» **Exercise description**: Find the lines of data that contain the string "Distribution", then list them.

Revision tracking records:
◆ ◆ ◆ ◆

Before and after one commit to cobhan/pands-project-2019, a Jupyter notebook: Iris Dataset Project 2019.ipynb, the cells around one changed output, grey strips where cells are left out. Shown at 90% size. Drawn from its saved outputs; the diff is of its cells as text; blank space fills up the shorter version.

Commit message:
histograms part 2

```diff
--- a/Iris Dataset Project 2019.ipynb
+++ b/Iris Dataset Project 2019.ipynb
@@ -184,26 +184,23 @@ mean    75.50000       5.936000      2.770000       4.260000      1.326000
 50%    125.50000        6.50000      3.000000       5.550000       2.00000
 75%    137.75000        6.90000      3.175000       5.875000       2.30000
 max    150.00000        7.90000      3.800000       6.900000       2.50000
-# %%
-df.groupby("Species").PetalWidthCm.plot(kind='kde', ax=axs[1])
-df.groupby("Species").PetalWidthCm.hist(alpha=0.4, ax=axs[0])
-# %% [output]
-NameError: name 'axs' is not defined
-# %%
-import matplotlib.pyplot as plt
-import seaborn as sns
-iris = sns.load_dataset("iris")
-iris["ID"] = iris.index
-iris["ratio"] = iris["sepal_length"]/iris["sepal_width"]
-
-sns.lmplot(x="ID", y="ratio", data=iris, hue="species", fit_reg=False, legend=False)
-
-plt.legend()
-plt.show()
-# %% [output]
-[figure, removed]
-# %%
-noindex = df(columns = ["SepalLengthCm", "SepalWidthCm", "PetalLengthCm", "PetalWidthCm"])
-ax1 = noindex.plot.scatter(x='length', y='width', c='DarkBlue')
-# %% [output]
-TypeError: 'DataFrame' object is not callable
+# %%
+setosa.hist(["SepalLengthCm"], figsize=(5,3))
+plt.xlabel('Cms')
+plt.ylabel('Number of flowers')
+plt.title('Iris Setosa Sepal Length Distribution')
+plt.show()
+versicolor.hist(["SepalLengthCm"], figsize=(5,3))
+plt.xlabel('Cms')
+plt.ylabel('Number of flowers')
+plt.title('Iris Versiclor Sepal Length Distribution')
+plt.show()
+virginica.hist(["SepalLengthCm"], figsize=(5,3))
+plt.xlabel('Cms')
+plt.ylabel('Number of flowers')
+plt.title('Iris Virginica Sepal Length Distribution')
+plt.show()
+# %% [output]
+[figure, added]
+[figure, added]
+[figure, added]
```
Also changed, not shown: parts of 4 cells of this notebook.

◆ ◆ ◆ ◆

» **Answer to this exercise**:
+plt.title('Iris Setosa Sepal Length Distribution')
+plt.title('Iris Versiclor Sepal Length Distribution')
+plt.title('Iris Virginica Sepal Length Distribution')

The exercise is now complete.